Posted on Fri, September 07, 2012 by Slow Food USA
2 Comments | Categories: Biodiversity, Seafood,
Written by Jeremy Brown, Fisherman, Slow Food member and 2008 Terra Madre delegate
Albacore, Thunnus Alolonga, are the only tuna that can be sold as “white meat’. In many ways the polar opposite of the Bluefin beloved of the sushi trade and poster fish for fisheries run wild. Albacore’s ecological niche is on the fringes- they swim further, faster deeper and more scattered into cooler waters than most tunas. This makes them less vulnerable to fishing pressure, and particularly hard to catch on an industrial scale.
Older fish swim deeper in more tropical water and are principally caught on pelagic longline gear, younger fish frequent the surface waters along the sub tropical convergence zones of the world’s oceans which is where they can be caught by jigs trolled on the surface or chummed up with bait in the classic pole-and-line fisheries.

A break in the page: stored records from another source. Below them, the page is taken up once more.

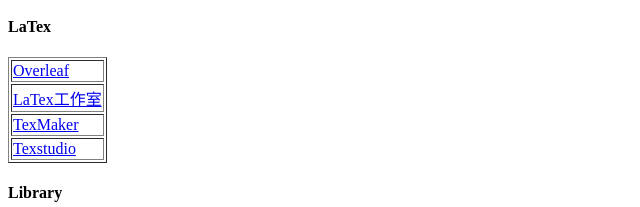
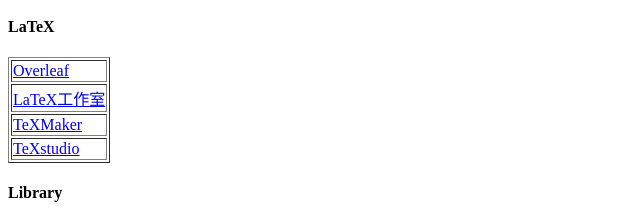
Before and after one commit to fumianUP/fumianUP.github.io, a plain HTML site: page res.html in a window 1280 px wide. Shown: the part 935-1142 px from the top of the page, 0-640 px from the left. Drawn offline with Linux system fonts and the light colour scheme.

Commit message:
fix res.html

```diff
--- a/res.html
+++ b/res.html
@@ -126,22 +126,22 @@
 
 </table>
 
-<h4>LaTex</h4>
+<h4>LaTeX</h4>
 <table border="1">
   <tr>
     <td><a href="https://www.overleaf.com/project">Overleaf</a></td>
   </tr>
 
   <tr>
-    <td><a href="https://www.latexstudio.net/page/tex-documents/">LaTex工作室</a></td>
+    <td><a href="https://www.latexstudio.net/page/tex-documents/">LaTeX工作室</a></td>
   </tr>
 
   <tr>
-    <td><a href="https://www.xm1math.net/texmaker/">TexMaker</a></td>
+    <td><a href="https://www.xm1math.net/texmaker/">TeXMaker</a></td>
   </tr>
 
   <tr>
-    <td><a href="https://www.texstudio.org/">Texstudio</a></td>
+    <td><a href="https://www.texstudio.org/">TeXstudio</a></td>
   </tr>
 </table>
 
```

Off the West Coast the bulk of the catch is taken by smaller trollers, owner-operators with one or two crew. Caught one at a time, the fish are individually handled and iced or frozen right away to preserve their quality- with a body temperature sometimes 8 degrees above water temperature, hot-blooded albacore need prompt and thorough cooling.
Traditionally most of the catch went to the big industrial canners, but in recent years there has been growing interest from restaurants, specialty seafood markets and discerning consumers. We have also seen a strong growth of local ‘micro-canneries, producing high quality artisanal pack, and a revival of interest in home canning.

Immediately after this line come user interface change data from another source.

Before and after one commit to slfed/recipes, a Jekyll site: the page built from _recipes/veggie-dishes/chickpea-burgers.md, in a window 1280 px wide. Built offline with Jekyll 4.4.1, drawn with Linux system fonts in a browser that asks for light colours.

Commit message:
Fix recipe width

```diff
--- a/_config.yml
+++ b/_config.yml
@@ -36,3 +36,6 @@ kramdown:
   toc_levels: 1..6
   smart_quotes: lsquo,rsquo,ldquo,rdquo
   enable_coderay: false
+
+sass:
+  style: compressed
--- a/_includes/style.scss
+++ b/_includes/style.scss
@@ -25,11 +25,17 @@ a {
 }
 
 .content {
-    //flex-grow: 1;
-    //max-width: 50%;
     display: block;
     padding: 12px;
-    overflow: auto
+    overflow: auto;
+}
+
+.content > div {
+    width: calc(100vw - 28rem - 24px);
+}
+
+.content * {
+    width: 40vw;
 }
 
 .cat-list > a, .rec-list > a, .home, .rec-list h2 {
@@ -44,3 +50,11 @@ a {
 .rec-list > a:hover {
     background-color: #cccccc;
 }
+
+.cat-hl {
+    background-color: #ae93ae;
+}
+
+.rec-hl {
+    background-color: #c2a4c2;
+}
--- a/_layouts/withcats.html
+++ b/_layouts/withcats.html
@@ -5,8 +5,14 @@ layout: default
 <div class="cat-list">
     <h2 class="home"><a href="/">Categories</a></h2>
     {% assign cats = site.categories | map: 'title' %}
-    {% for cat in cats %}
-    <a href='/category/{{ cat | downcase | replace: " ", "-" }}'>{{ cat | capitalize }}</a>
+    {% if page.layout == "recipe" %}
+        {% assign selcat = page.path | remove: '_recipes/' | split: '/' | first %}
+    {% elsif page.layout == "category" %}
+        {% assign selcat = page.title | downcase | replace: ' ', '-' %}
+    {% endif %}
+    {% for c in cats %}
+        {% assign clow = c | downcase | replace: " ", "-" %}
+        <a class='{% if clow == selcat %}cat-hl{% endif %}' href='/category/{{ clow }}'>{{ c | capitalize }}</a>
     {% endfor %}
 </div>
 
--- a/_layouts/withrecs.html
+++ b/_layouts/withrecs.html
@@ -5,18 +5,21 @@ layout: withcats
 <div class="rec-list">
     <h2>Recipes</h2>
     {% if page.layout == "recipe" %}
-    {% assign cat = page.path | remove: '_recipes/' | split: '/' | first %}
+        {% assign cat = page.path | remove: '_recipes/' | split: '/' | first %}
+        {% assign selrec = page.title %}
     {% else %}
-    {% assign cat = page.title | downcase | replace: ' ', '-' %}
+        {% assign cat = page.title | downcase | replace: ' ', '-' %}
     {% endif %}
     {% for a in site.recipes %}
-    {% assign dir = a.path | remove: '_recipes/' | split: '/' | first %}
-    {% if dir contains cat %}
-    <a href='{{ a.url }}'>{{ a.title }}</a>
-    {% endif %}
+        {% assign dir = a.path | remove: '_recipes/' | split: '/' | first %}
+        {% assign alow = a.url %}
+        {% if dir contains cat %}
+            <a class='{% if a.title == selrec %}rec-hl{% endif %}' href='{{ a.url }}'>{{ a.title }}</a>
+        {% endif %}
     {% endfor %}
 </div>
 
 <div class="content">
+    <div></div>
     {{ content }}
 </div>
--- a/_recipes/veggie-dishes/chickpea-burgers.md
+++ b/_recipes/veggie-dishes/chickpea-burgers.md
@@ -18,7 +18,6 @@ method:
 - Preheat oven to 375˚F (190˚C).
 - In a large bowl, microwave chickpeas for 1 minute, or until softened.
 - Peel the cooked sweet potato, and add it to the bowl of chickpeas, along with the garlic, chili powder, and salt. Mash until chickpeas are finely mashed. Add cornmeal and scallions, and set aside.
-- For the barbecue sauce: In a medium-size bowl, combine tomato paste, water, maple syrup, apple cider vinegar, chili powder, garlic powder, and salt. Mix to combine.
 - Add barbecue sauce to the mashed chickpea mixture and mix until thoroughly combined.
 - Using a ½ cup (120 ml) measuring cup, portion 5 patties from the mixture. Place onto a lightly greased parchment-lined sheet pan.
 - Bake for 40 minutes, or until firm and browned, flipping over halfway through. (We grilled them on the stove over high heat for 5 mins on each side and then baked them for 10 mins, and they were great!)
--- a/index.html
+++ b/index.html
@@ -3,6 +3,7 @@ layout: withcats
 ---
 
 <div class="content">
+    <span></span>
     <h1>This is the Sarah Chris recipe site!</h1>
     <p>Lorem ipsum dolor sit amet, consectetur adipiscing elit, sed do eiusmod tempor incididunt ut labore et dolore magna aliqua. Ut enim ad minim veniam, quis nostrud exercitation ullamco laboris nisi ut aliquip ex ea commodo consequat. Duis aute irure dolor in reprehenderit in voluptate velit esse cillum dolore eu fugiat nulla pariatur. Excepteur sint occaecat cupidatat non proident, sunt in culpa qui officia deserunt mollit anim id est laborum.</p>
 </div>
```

Western Fishboat Owners Association, the principle fishermen’s group has produced a comprehensive website with resources, recipes and a directory of ports where you can buy fish direct off the boats.
Albacore is an excellent source of DHA and EPA, the long chain omega-3 fatty acids so important for good nutrition. Young albacore swim far offshore away from runoff and manmade pollution so are of low concern for contaminants. Both the Federal government and independent labs routinely monitor landings. The respected Oregon State University Seafood Center has published peer-reviewed results showing regional albacore to be well below all levels of concern.